DHS lays out five for '05
- By Dibya Sarkar
- Nov 04, 2004
Homeland Security Department
Continuing to build a common technology infrastructure for the Homeland Security Department's (DHS) 22 agencies and developing the workforce are two of the five priorities the department's chief information officers will focus on in 2005.
Charles Armstrong, the CIO for the department's Border and Transportation Security (BTS) directorate, outlined the five priorities during an Industry Advisory Council event on Nov. 4. He said Steve Cooper, the department's CIO, held an executive session about two weeks ago to come up with the "five in '05." They include:
Transformation of the enterprise — which includes coordinating information sharing efforts across the department and ensuring screening and targeting efforts are conducted over secure networks.
Securing the homeland — which includes emphasis on the value of data and information captured through building secure standards.
Finishing the foundation — continuing efforts to build the technology infrastructure.
Standup the startups — that includes building up newly created agencies such as the Science and Technology directorate and the Information Analysis and Infrastructure Protection directorate.
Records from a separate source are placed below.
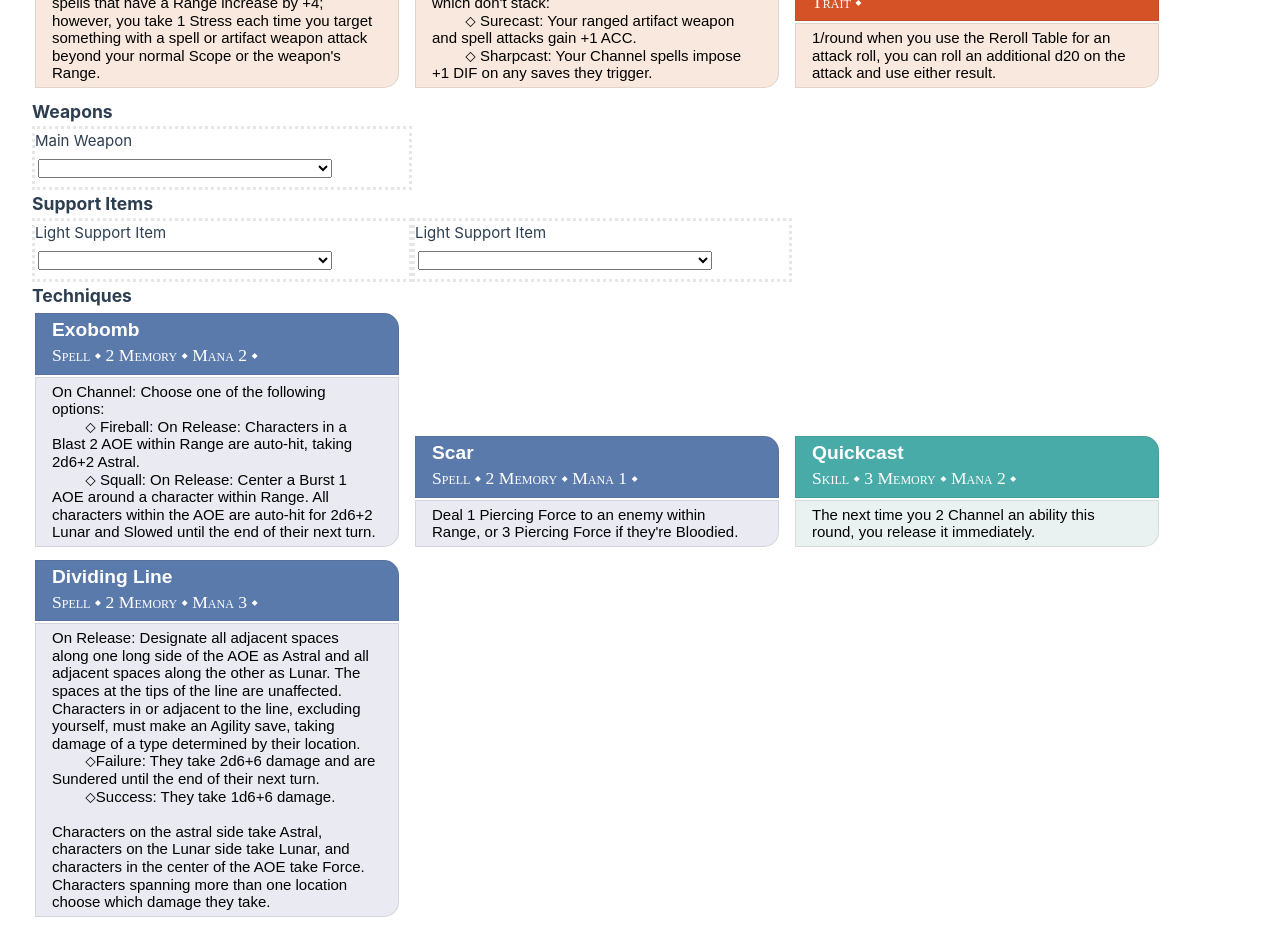
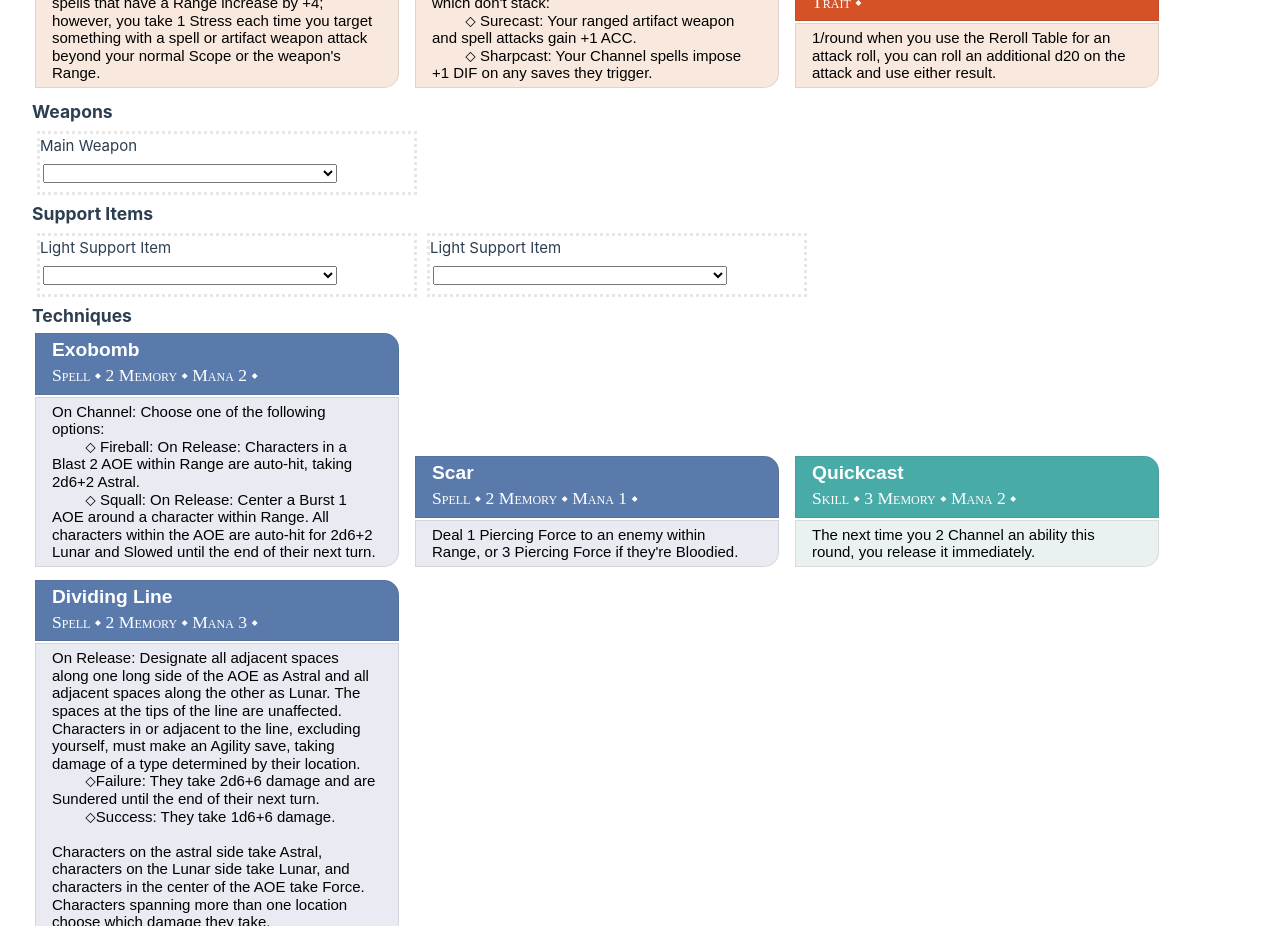
Before and after one commit to nimoooos/echofinder, a Vue app: page / in a window 1280 px wide. Shown: the part 900-1826 px from the top of the page. Built offline with nearby package versions, Linux system fonts and the light colour scheme.

Commit message:
fix: slotselector layout

```diff
--- a/src/components/CharacterCreator/slotSelect.vue
+++ b/src/components/CharacterCreator/slotSelect.vue
@@ -73,16 +73,16 @@ const slot2Feature = ref<string>();
   border: 3px dotted var(--color-border);
   width: 380px;
   display: inline-block;
+  margin: 5px;
 }
 
 .SlotSelectWrapper.WideWrapper {
-  border: 3px dotted var(--color-border);
   width: 765px;
-  display: inline-block;
 }
 
 table#slot-holder {
   width: 100%;
+  table-layout: fixed;
 }
 
 select {
```
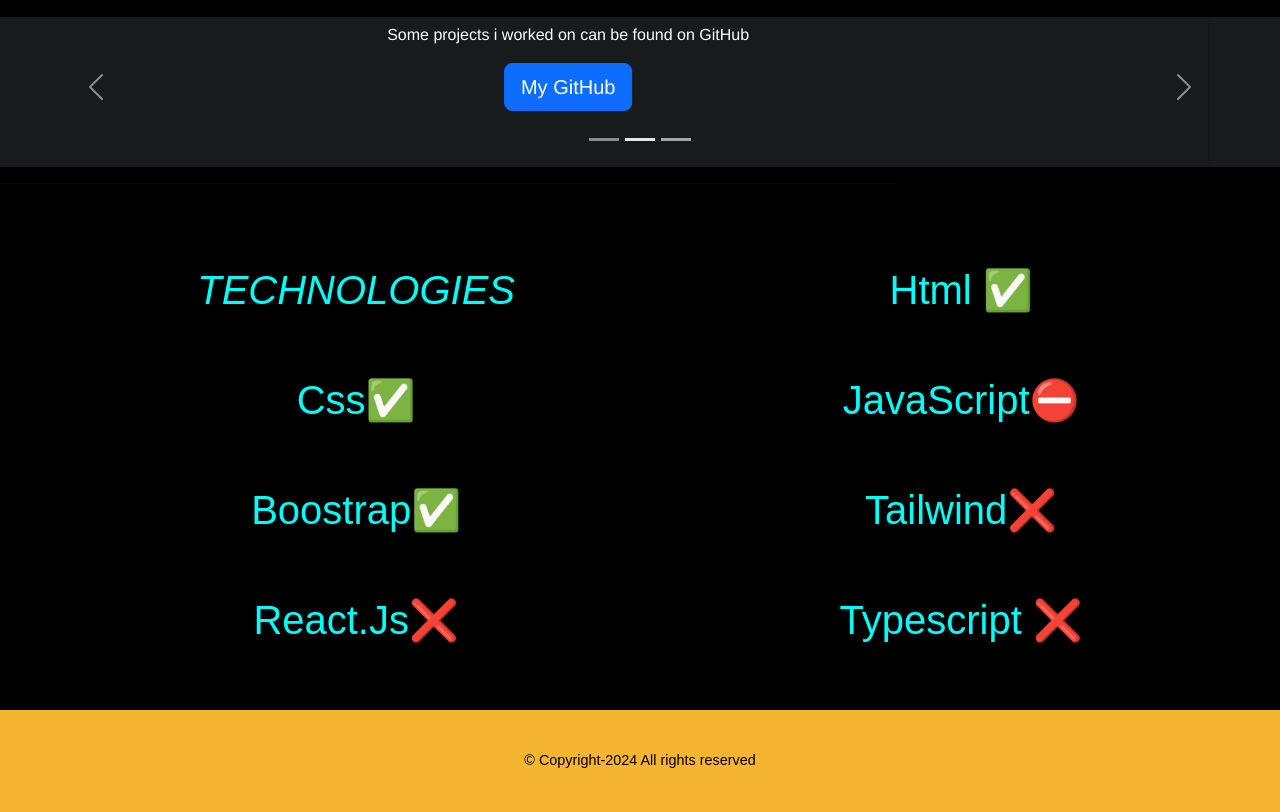
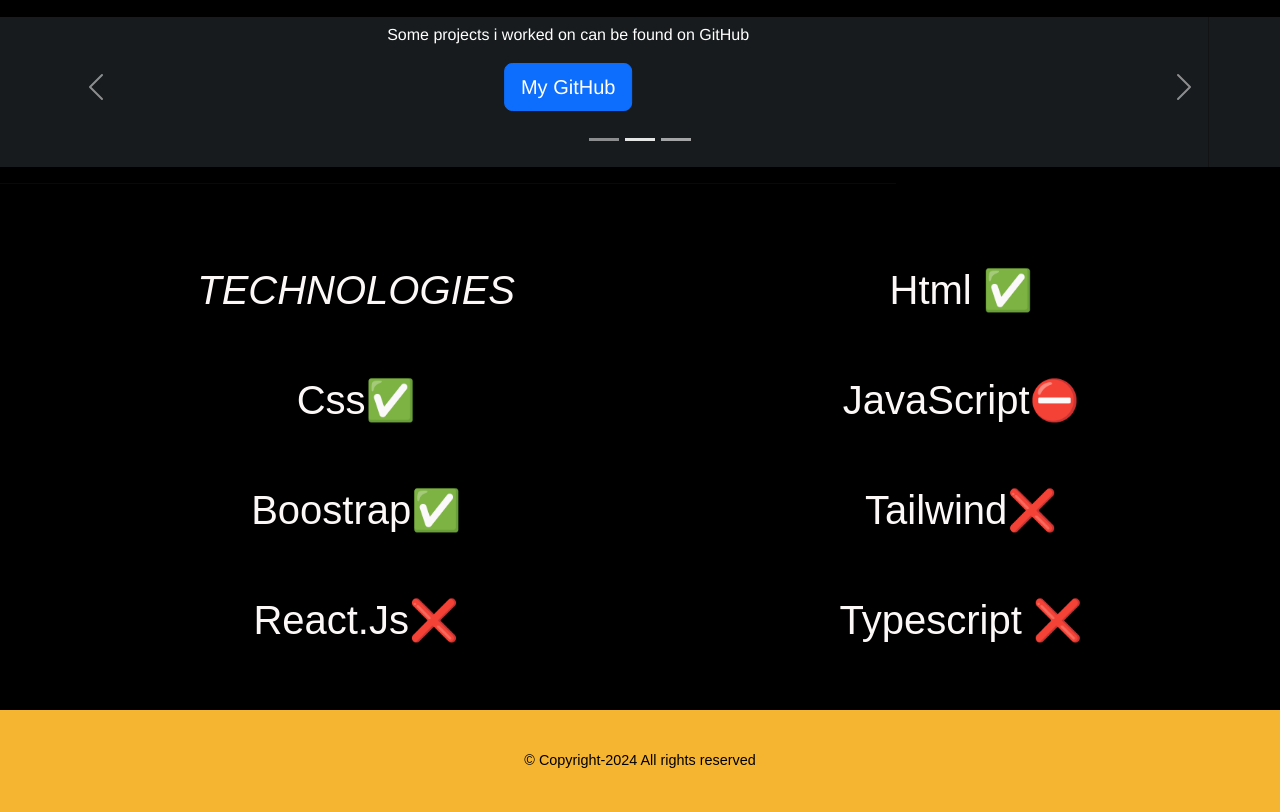
Before and after one commit to Kamogelo-7/Official-portfolio, a plain HTML site: page index.html in a window 1280 px wide. Shown: the part 852-1664 px from the top of the page. Drawn offline with nearby package versions, Linux system fonts and the light colour scheme.

Commit message:
Update styles.css

```diff
--- a/styles.css
+++ b/styles.css
@@ -33,7 +33,7 @@
 .grid-container {
   font-family: Arial, Helvetica, sans-serif;
   text-transform: capitalize;
-  color: rgb(0, 255, 251);
+  color: var(--LiText-color);
   padding: 20px 0;
   font-size: 2.5rem;
 }
```
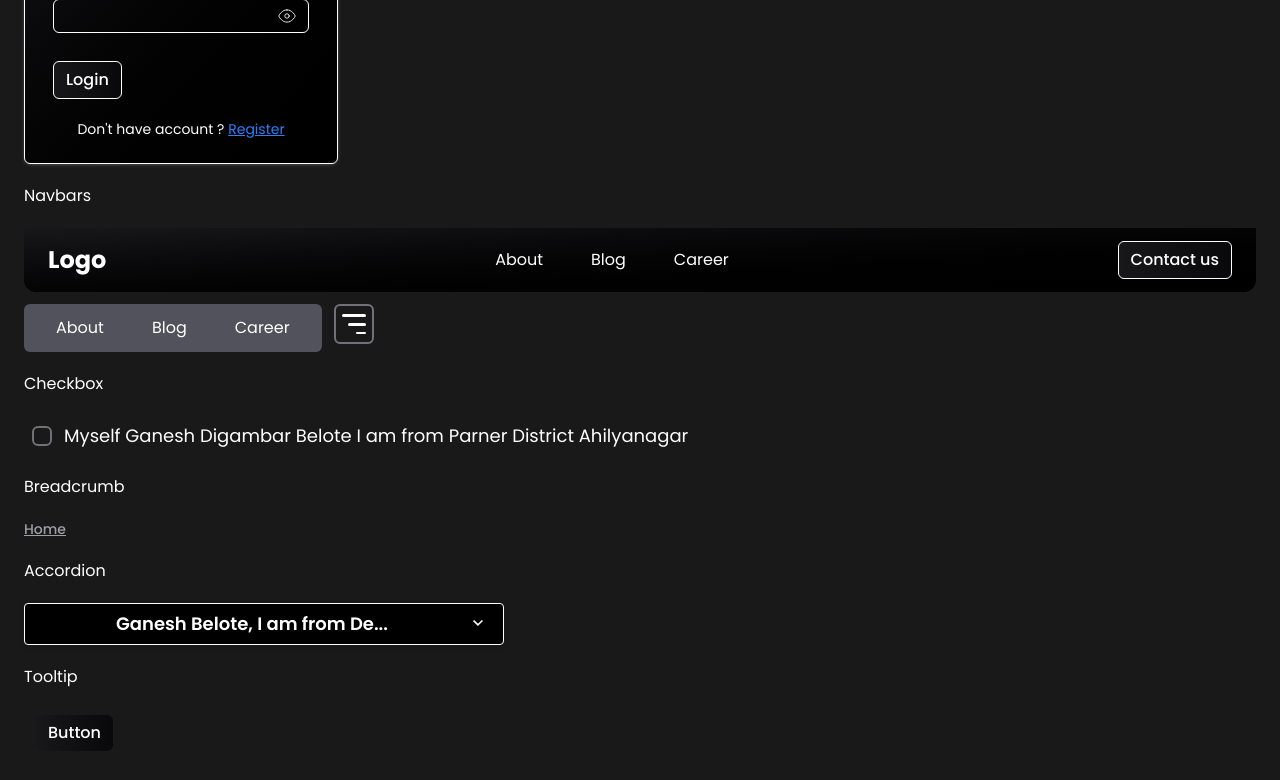
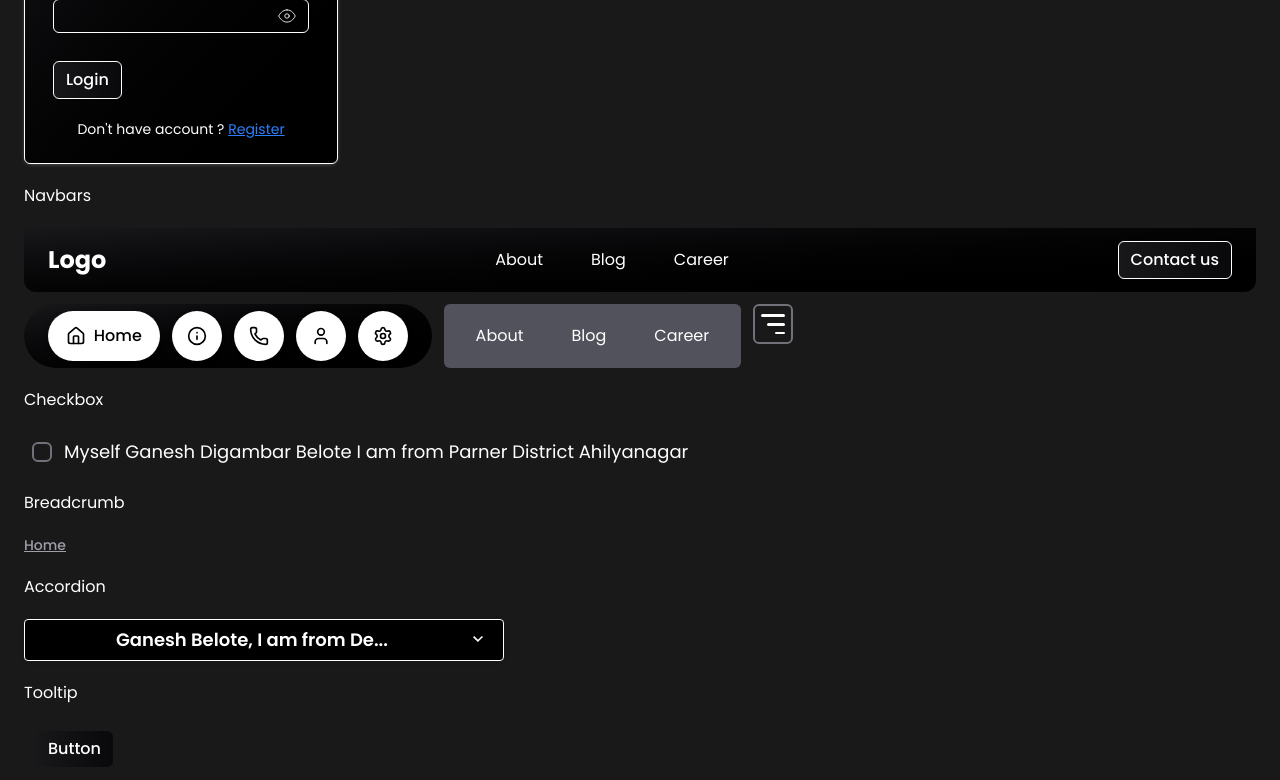
Before and after one commit to ganeshbelote/My-React-Component-Library, a React (Vite) app: page / in a window 1280 px wide. Shown: the part 1048-1828 px from the top of the page. Built offline with nearby package versions, Linux system fonts and the light colour scheme.

Commit message:
Added : Animated Navbar

```diff
--- a/src/App.tsx
+++ b/src/App.tsx
@@ -23,13 +23,14 @@ import ExpandableButton from './components/buttons/ExpandableButton'
 import Tooltip from './components/tooltip/Tooltip'
 import Card from './components/cards/Card'
 import dummyImg from './assets/dummy.jpg'
+import AnimatedNavbar from './components/navbars/AnimatedNavbar'
 
 const menuOptions: MenuOptionType[] = [
   {
     Option: 'About',
     Content: [
       {
-        Href : '/about/projects',
+        Href: '/about/projects',
         Heading: 'Projects',
         Description:
           'Lorem, ipsum dolor sit amet consectetur adipisicing elit. Impedit, expedita.'
@@ -147,14 +148,15 @@ function App () {
           Content='Click me'
           Color='blue'
         />
-        <div onClick={() => console.log('Expandable btn clicked..')}>
         <ExpandableButton
+          onActive={() => console.log('Expandable btn clicked..')}
+          NavIcon='Home'
+          Content='Accusantium'
           Color='blue'
           Border={true}
           BackgroundColor='black'
           Shadow={true}
         />
-        </div>
       </div>
       <h2>Info tabs</h2>
       <div className='btn-container flex gap-3'>
@@ -191,6 +193,43 @@ function App () {
             console.log('Menu active from navbar:', isActive)
           }}
         />
+        <AnimatedNavbar>
+          <ExpandableButton
+            to='/'
+            Color='black'
+            BackgroundColor='white'
+            NavIcon='Home'
+            Content='Home'
+          />
+          <ExpandableButton
+            to='/about'
+            Color='black'
+            BackgroundColor='white'
+            NavIcon='About'
+            Content='About'
+          />
+          <ExpandableButton
+            to='/contact'
+            Color='black'
+            BackgroundColor='white'
+            NavIcon='Contact'
+            Content='Contact'
+          />
+          <ExpandableButton
+            to='/profile'
+            Color='black'
+            BackgroundColor='white'
+            NavIcon='Profile'
+            Content='Profile'
+          />
+          <ExpandableButton
+            to='/settings'
+            Color='black'
+            BackgroundColor='white'
+            NavIcon='Settings'
+            Content='Settings'
+          />
+        </AnimatedNavbar>
         <NavigationMenu
           Hidden={false}
           className='w-fit rounded-md bg-zinc-600'
--- a/src/components/buttons/ExpandableButton.tsx
+++ b/src/components/buttons/ExpandableButton.tsx
@@ -1,4 +1,4 @@
-import { useState } from 'react'
+import { useEffect, useState } from 'react'
 import { motion } from 'framer-motion'
 import {
   Home,
@@ -14,6 +14,7 @@ import {
   ChevronRight
 } from 'lucide-react'
 import type { BgColorType, ColorType } from '../../types/btn.type'
+import { useNavigate } from 'react-router-dom'
 
 const NavIcons = {
   Home: <Home className='w-5 h-5' />,
@@ -57,6 +58,9 @@ const textColors: Partial<Record<ColorType, string>> = {
 type NavIconType = keyof typeof NavIcons
 
 const ExpandableButton = ({
+  Active = false,
+  onActive,
+  to,
   NavIcon = 'ChevronRight',
   Content = 'Content',
   Color = 'white',
@@ -64,6 +68,9 @@ const ExpandableButton = ({
   Shadow,
   Border
 }: {
+  Active?: boolean
+  onActive?: () => void
+  to?: string
   NavIcon?: NavIconType
   Content?: string
   Color?: ColorType
@@ -72,21 +79,32 @@ const ExpandableButton = ({
   Border?: boolean
 }) => {
   const [expanded, setExpanded] = useState<boolean>(false)
+  const navigate = useNavigate()
+
+  useEffect(() => {
+    setExpanded(Active)
+  }, [Active])
 
   const determineWidth = () => {
     if (!Content?.length) {
       setExpanded(false)
       return 50
     }
-    const base = 50
+    const base = 70
     const perChar = 10.4
     return base + (Content?.length ?? 0) * perChar
   }
 
   return (
     <motion.button
-      onClick={() => setExpanded(!expanded)}
-      className={`cursor-pointer h-[50px] flex items-center ${
+      onClick={() => {
+        onActive?.()
+        setExpanded(!expanded)
+        if (to && location.pathname !== to) {
+          navigate(to)
+        }
+      }}
+      className={`cursor-pointer h-[50px] flex gap-2 items-center justify-center ${
         bgColors[BackgroundColor]
       } ${textColors[Color]} ${
         Border && 'border-[1.5px]'
@@ -100,10 +118,16 @@ const ExpandableButton = ({
       animate={{ width: expanded ? (determineWidth() as number) : 50 }}
       transition={{ type: 'spring', stiffness: 200, damping: 20 }}
     >
-      {NavIcons[NavIcon]}
+      <motion.span
+        className='w-5 h-5 flex items-center justify-center flex-shrink-0'
+        animate={{ x: expanded ? [0, -10, 10, -6, 6, -3, 3, 0] : 0 }}
+        transition={{ duration: 0.4, ease: 'easeInOut' }}
+      >
+        {NavIcons[NavIcon]}
+      </motion.span>
       {expanded && (
         <motion.span
-          className='ml-2 pr-2 whitespace-nowrap font-medium'
+          className='whitespace-nowrap font-medium'
           initial={{ opacity: 0, x: -10 }}
           animate={{ opacity: 1, x: 0 }}
           exit={{ opacity: 0, x: -10 }}
--- /dev/null
+++ b/src/components/navbars/AnimatedNavbar.tsx
@@ -0,0 +1,31 @@
+import type { ReactNode } from 'react'
+import React from 'react'
+import { useLocation } from 'react-router-dom'
+
+interface ChildProps {
+  Content: string
+  Active?: boolean
+  onActive?: () => void
+  to?: string
+}
+
+const AnimatedNavbar = ({ children }: { children: ReactNode }) => {
+  const location = useLocation()
+
+  return (
+    <div className='rounded-4xl h-16 w-fit bg-gradient-to-br from-zinc-900 to-black px-6 flex gap-3 items-center justify-between'>
+      {React.Children.map(children, child => {
+        if (React.isValidElement<ChildProps>(child)) {
+          const isActive = child.props.to === location.pathname
+          return React.cloneElement(child, {
+            Active: isActive,
+            onActive: () => {}
+          })
+        }
+        return child
+      })}
+    </div>
+  )
+}
+
+export default AnimatedNavbar
```
Lines whose indentation alone changed are shown as unchanged.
Empowering the IT workforce — which means ensuring "the right people in the right place with the right talents are able to take on the big transformation," Armstrong said.
Armstrong, who was named the border directorate's first CIO this summer, was joined by CIOs from several agencies housed within the directorate including Rod MacDonald from Customs and Border Protection (CBP), David Zeppieri with the Transportation Security Administration (TSA), Al Hudson from Immigration and Customs Enforcement (ICE), Sandy Peavy with the Federal Law Enforcement Training Center (FLETC), and Tarrazzia Martin with U.S. Citizenship and Immigration Services (USCIS).
Each CIO summarized their agency's efforts within each priority. For example, MacDonald said Customs and Border officials are replacing a legacy system with the Automated Commercial Environment, which will provide a single interface between the trade community and the federal government to speed trade and combat terrorism. Zeppieri said TSA will deploy high-speed operational connectivity at many airports by January as an example of a common-based infrastructure.
Hudson said because ICE's critical mission involves investigation and enforcement, the process where it takes more than two years to acquire and develop technology needs must be reduced to perhaps one year.
"Being fast and right the first time out is the only approach we have now," he said.
Peavy said FLETC, which provides law enforcement training for 81 organizations across state, local, federal and international governments, is focusing more on training agents on counterterrorism. She said they are looking more toward using computer-aided simulation — such as driving simulators — as supplemental training for agents.
Martin said USCIS is focusing on customer service for immigrants and improving information sharing with other relevant agencies, such as BTS, Internal Revenue Service, Social Security Administration and state and local governments. A larger part of the agency's work is focusing on fraud detection. She said data mining and pattern recognition might be important applications the unit will need to investigate and verify the identities of immigrants.